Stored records

● ● ●

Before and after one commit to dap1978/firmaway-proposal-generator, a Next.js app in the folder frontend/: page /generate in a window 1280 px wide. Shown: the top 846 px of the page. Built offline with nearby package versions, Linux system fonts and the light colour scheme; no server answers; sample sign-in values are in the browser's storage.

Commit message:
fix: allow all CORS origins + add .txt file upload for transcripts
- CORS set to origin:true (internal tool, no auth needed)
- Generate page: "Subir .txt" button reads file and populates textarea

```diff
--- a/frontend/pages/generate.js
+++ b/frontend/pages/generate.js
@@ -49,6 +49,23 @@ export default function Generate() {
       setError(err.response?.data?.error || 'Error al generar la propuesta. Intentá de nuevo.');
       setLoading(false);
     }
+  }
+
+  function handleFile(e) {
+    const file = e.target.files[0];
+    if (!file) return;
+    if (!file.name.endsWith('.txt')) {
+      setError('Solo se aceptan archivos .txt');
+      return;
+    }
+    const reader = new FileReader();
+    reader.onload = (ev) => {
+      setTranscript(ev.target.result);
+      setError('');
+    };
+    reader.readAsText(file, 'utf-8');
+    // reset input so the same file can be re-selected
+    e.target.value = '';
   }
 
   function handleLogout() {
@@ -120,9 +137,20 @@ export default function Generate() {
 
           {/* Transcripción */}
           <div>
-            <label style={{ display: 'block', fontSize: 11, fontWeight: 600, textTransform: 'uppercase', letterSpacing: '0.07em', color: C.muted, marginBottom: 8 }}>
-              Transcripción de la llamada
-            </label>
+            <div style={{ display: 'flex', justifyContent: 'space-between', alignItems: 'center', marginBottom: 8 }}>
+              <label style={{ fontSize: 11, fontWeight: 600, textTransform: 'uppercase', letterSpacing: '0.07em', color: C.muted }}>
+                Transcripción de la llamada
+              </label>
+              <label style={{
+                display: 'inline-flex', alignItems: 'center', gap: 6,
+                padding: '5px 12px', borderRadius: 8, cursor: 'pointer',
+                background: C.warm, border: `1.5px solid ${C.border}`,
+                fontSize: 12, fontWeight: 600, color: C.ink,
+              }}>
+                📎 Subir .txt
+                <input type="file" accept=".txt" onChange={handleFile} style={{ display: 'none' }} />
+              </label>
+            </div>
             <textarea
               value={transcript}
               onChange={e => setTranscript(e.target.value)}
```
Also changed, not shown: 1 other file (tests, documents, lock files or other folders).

● ● ●

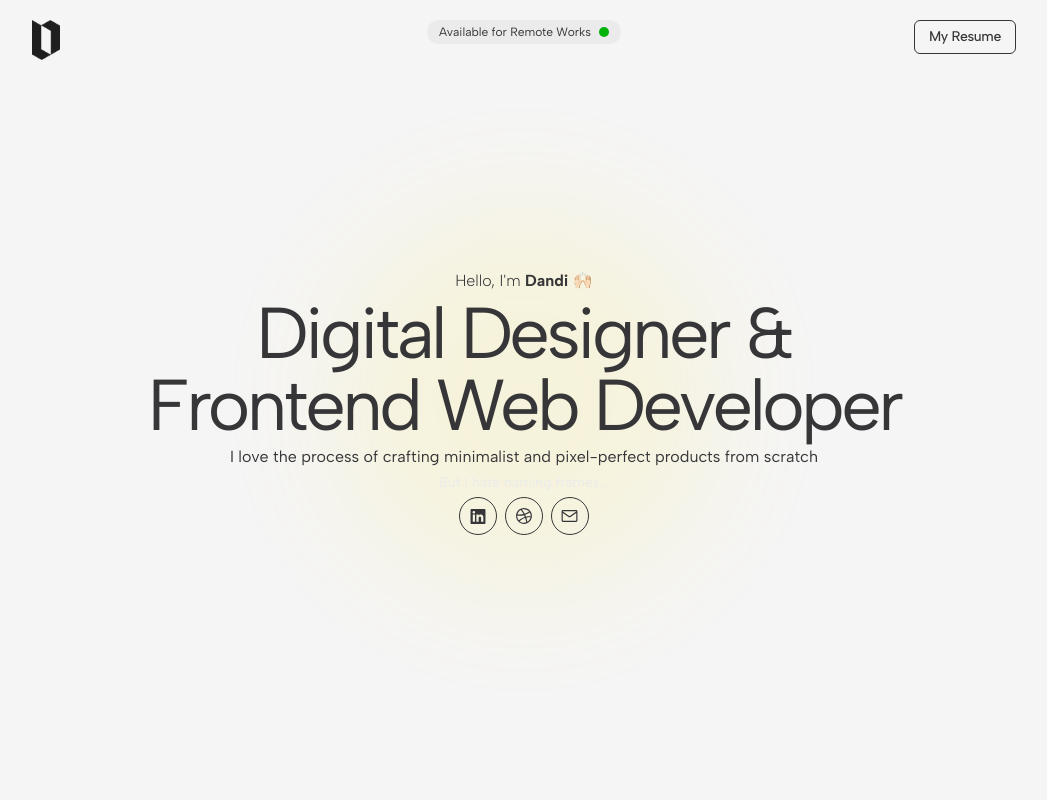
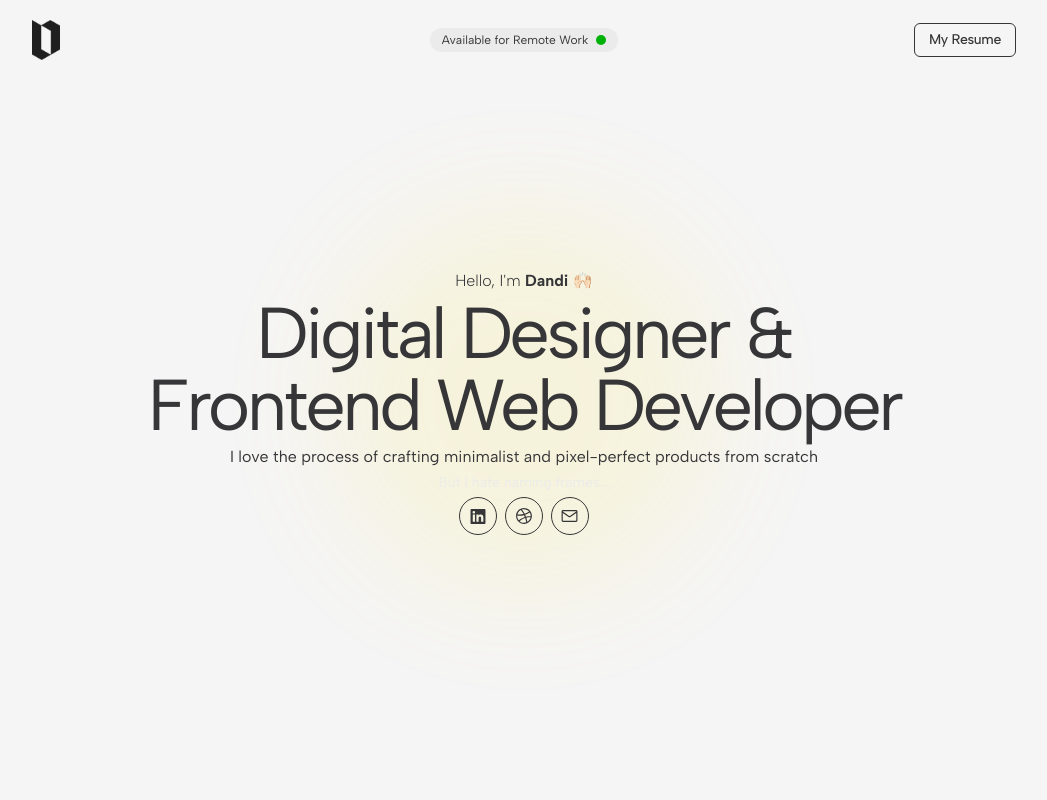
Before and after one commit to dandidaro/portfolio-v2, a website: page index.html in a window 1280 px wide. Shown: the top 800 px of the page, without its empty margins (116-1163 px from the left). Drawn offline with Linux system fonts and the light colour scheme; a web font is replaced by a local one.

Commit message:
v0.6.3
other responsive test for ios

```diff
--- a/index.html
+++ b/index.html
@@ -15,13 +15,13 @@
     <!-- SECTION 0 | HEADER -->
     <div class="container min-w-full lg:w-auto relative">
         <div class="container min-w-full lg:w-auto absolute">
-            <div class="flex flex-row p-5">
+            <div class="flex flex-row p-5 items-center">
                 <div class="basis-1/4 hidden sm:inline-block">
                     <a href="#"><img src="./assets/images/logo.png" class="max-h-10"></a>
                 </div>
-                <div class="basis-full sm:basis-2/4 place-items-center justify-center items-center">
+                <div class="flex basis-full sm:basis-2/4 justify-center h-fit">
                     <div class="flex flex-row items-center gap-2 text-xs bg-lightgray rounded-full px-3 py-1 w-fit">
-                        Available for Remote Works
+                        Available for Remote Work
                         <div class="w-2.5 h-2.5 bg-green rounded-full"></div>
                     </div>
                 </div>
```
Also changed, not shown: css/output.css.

● ● ●

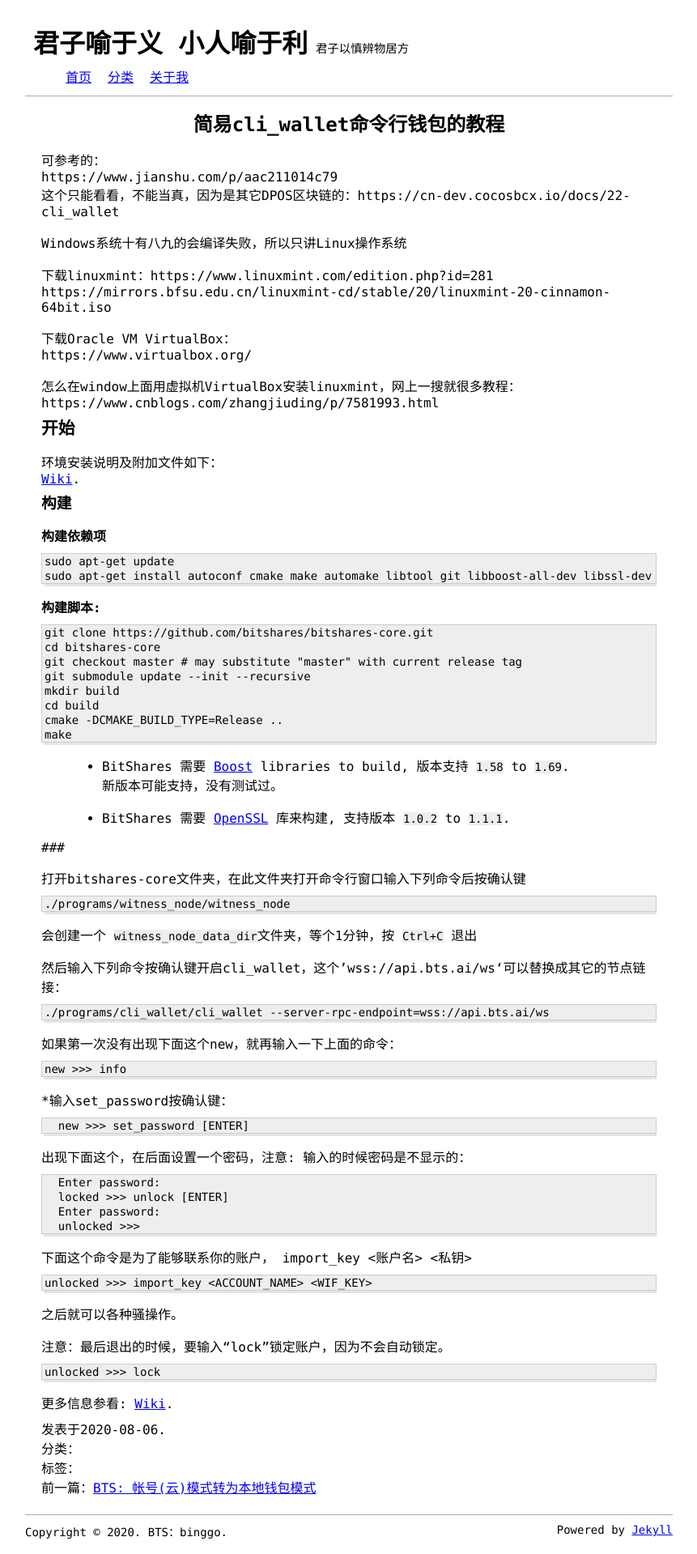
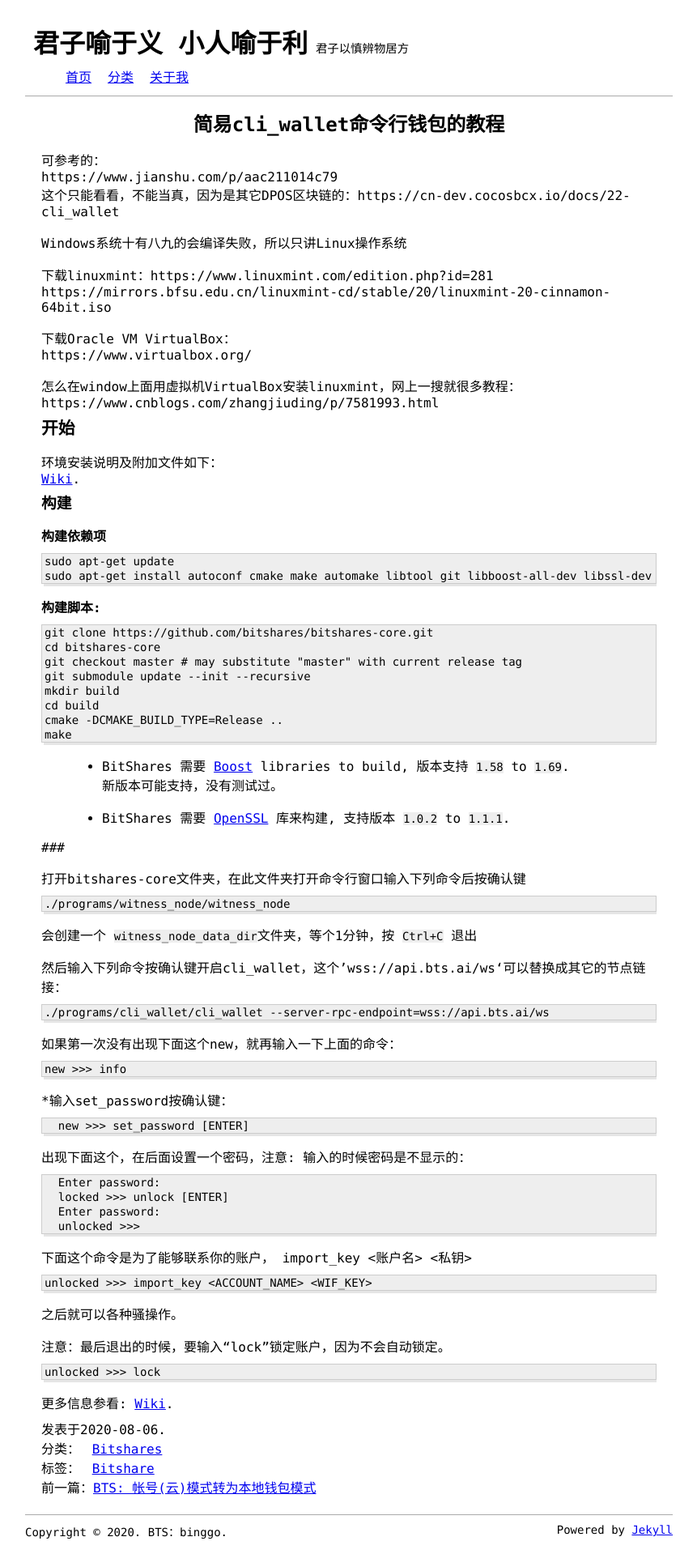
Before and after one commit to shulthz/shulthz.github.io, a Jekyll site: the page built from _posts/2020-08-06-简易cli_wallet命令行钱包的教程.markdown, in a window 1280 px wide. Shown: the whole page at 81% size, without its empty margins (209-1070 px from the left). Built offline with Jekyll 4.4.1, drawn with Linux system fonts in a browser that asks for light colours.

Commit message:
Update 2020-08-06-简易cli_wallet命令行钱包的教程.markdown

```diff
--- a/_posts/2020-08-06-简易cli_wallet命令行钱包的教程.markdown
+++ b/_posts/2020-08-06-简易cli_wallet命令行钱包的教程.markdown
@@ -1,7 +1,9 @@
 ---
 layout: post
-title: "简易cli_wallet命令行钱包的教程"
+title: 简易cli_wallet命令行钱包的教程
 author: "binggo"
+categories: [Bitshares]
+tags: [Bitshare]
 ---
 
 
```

● ● ●

- _TASK OBJECTIVE_: Keep only those lines of the records that hold "flex", and return them.

- _PROBLEM SOLUTION_:
+            <div style={{ display: 'flex', justifyContent: 'space-between', alignItems: 'center', marginBottom: 8 }}>
+                display: 'inline-flex', alignItems: 'center', gap: 6,
-            <div class="flex flex-row p-5">
+            <div class="flex flex-row p-5 items-center">
+                <div class="flex basis-full sm:basis-2/4 justify-center h-fit">
                     <div class="flex flex-row items-center gap-2 text-xs bg-lightgray rounded-full px-3 py-1 w-fit">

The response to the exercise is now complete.